▶ _REQUIRED WORK_:
Where does the word "after" occur in the data below? Copy each line that holds it.

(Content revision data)
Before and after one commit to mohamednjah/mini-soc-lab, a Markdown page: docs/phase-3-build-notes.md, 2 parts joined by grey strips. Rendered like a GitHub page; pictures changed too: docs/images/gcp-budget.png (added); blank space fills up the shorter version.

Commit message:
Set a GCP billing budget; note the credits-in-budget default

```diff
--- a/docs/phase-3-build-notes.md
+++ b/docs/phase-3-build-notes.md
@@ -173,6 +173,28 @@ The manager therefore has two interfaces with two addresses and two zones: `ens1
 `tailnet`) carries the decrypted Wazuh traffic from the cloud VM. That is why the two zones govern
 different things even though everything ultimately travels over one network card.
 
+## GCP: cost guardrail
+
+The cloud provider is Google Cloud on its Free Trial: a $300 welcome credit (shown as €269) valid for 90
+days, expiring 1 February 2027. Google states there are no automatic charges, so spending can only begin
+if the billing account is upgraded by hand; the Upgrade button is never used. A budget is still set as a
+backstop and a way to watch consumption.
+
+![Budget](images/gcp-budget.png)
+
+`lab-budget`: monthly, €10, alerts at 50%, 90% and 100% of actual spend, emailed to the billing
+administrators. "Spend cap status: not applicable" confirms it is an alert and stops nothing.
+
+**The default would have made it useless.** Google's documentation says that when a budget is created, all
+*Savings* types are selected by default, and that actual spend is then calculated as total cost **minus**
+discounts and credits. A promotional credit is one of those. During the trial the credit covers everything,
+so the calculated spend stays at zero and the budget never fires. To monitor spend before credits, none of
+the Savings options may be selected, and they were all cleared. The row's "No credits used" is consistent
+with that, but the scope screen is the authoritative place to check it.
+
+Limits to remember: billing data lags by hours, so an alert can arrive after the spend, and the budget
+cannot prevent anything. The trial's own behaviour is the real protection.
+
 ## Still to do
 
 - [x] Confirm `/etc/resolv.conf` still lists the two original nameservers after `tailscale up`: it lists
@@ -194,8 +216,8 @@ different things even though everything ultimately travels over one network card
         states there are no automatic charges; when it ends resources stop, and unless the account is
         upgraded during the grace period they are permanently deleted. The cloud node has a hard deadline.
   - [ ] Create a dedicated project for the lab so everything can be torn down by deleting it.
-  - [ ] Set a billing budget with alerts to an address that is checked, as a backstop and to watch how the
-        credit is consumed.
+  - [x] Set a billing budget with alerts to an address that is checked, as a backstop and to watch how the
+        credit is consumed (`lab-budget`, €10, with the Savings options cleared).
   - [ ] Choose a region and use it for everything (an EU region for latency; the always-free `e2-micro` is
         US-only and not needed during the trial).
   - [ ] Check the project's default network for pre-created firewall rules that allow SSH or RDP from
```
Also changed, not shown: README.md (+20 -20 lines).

▶ _ANSWER BOX_:
Before and after one commit to mohamednjah/mini-soc-lab, a Markdown page: docs/phase-3-build-notes.md, 2 parts joined by grey strips. Rendered like a GitHub page; pictures changed too: docs/images/gcp-budget.png (added); blank space fills up the shorter version.
+Limits to remember: billing data lags by hours, so an alert can arrive after the spend, and the budget
 - [x] Confirm `/etc/resolv.conf` still lists the two original nameservers after `tailscale up`: it lists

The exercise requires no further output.